The first day of our theme the preschoolers and I spent some time cutting bits of yarn from my mother’s yarn collection. This was also great fine motor practice.
If you don’t have a yarn collection, you can see about borrowing old scraps from a friend or buying small skeins of yarn from craft stores. We tried to include yarn in different shades of yellow and with different textures and widths.
To set the stage for some measurement activities, we were also sure to include various lengths, ranging from very short to very long.
This large bin of yarn sat out as an invitation to play and the kids were free to explore it throughout the day. Our littlest friends loved running their hands through the yarn and feeling the soft texture. They also liked burying their hands and then watching as the yarn fell to the sides as they raised their hands in the air.
Of course, there was a lot of silly play, too. We all wore very stylish yarn wigs, and there was more than one yarn fight. (If you prefer your little ones to keep the yarn in the bin, you may want to discuss that beforehand.)
There was also a lot of pretend play. Here Tinker is making yarn soup for all of her babies. During this process we were able to discuss vocabulary like full, empty, and all gone.
Yellow Yarn Sensory Bin with Yellow Objects
One day we had a scavenger hunt to find all of the small yellow toys throughout our house. This was fun for all of the kids to participate in, and it was one of the ways were worked on recognizing the color yellow.
The next morning I hid all of the items in the yellow yarn sensory bin.
The kids were excited to find them there, and they used them for even more pretend play.
I also used the bin as a way to practice vocabulary with the toddlers. We practiced naming objects.
We also chose three objects at a time and then hid one in the bin. The kids played a game to figure out which object was missing from the set of three. Then they went digging in the bin to see if they remembered correctly.
The preschoolers and I also played I Spy with this bin as a way to practice using descriptive details.
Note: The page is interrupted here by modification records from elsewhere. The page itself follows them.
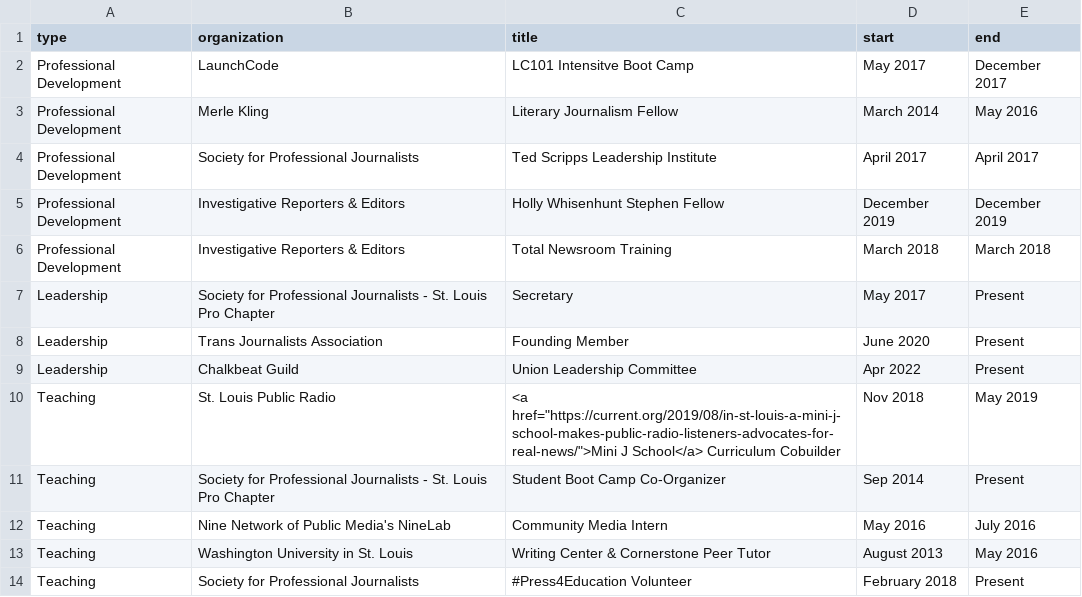
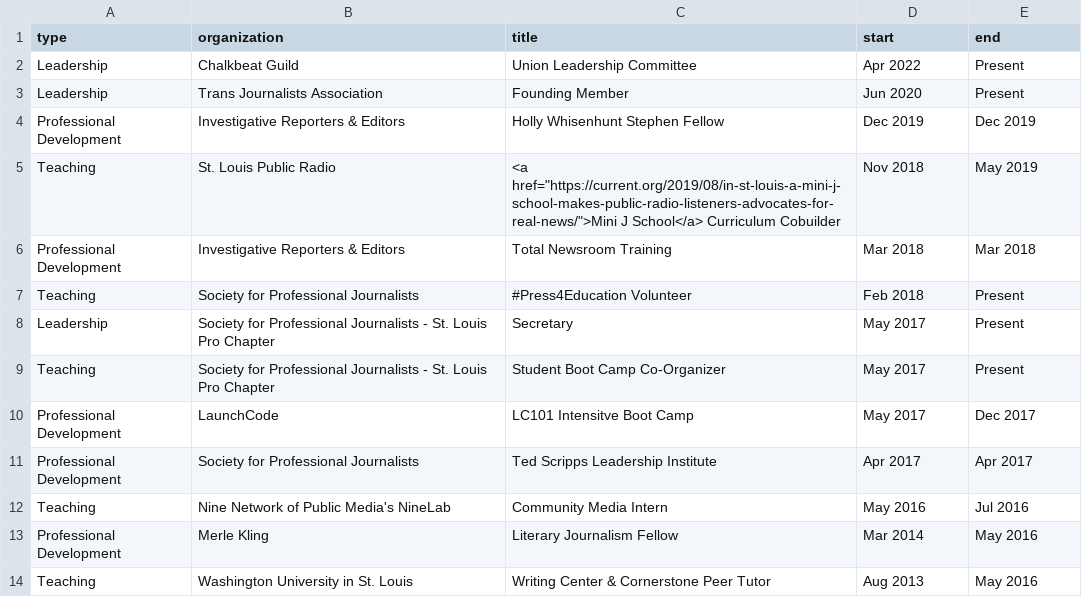
Before and after one commit to petrinkae/petrinkae.github.io, a CSV file: _data/activities.csv, drawn as a sheet.

```diff
--- a/_data/activities.csv
+++ b/_data/activities.csv
@@ -1,14 +1,14 @@
 type,organization,title,start,end
-Professional Development,LaunchCode,LC101 Intensitve Boot Camp,May 2017,December 2017
-Professional Development,Merle Kling,Literary Journalism Fellow,March 2014,May 2016
-Professional Development,Society for Professional Journalists,Ted Scripps Leadership Institute,April 2017,April 2017
-Professional Development,Investigative Reporters & Editors,Holly Whisenhunt Stephen Fellow,December 2019,December 2019
-Professional Development,Investigative Reporters & Editors,Total Newsroom Training,March 2018,March 2018
+Leadership,Chalkbeat Guild,Union Leadership Committee,Apr 2022,Present
+Leadership,Trans Journalists Association,Founding Member,Jun 2020,Present
+Professional Development,Investigative Reporters & Editors,Holly Whisenhunt Stephen Fellow,Dec 2019,Dec 2019
+Teaching,St. Louis Public Radio,"<a href=""https://current.org/2019/08/in-st-louis-a-mini-j-school-makes-public-radio-listeners-advocates-for-real-news/"">Mini J School</a> Curriculum Cobuilder",Nov 2018,May 2019
+Professional Development,Investigative Reporters & Editors,Total Newsroom Training,Mar 2018,Mar 2018
+Teaching,Society for Professional Journalists,#Press4Education Volunteer,Feb 2018,Present
 Leadership,Society for Professional Journalists - St. Louis Pro Chapter,Secretary,May 2017,Present
-Leadership,Trans Journalists Association,Founding Member,June 2020,Present
-Leadership,Chalkbeat Guild,Union Leadership Committee,Apr 2022,Present
-Teaching,St. Louis Public Radio,"<a href=""https://current.org/2019/08/in-st-louis-a-mini-j-school-makes-public-radio-listeners-advocates-for-real-news/"">Mini J School</a> Curriculum Cobuilder",Nov 2018,May 2019
-Teaching,Society for Professional Journalists - St. Louis Pro Chapter,Student Boot Camp Co-Organizer,Sep 2014,Present
-Teaching,Nine Network of Public Media's NineLab,Community Media Intern,May 2016,July 2016
-Teaching,Washington University in St. Louis,Writing Center & Cornerstone Peer Tutor,August 2013,May 2016
-Teaching,Society for Professional Journalists,#Press4Education Volunteer,February 2018,Present
+Teaching,Society for Professional Journalists - St. Louis Pro Chapter,Student Boot Camp Co-Organizer,May 2017,Present
+Professional Development,LaunchCode,LC101 Intensitve Boot Camp,May 2017,Dec 2017
+Professional Development,Society for Professional Journalists,Ted Scripps Leadership Institute,Apr 2017,Apr 2017
+Teaching,Nine Network of Public Media's NineLab,Community Media Intern,May 2016,Jul 2016
+Professional Development,Merle Kling,Literary Journalism Fellow,Mar 2014,May 2016
+Teaching,Washington University in St. Louis,Writing Center & Cornerstone Peer Tutor,Aug 2013,May 2016
```
Also changed, not shown: 13 other files.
Yellow Yarn Sensory Bin with Yellow Letters
Another day we sorted through our magnetic letters and found all the yellow ones. As we did so the toddlers were again practicing color recognition, and the preschoolers were practicing letter recognition by naming the letters we found.
Later all the letters we collected we hidden in the bin.
This activity was intended more for the preschoolers, but the toddlers also enjoyed finding the letters and lining them up in rows. As they did so I names some of the letters for them.
Preschoolers can use this bin in a variety of ways. Depending on the letters you have available in your collection, they could:
- name the letters
- name the sound the letters represent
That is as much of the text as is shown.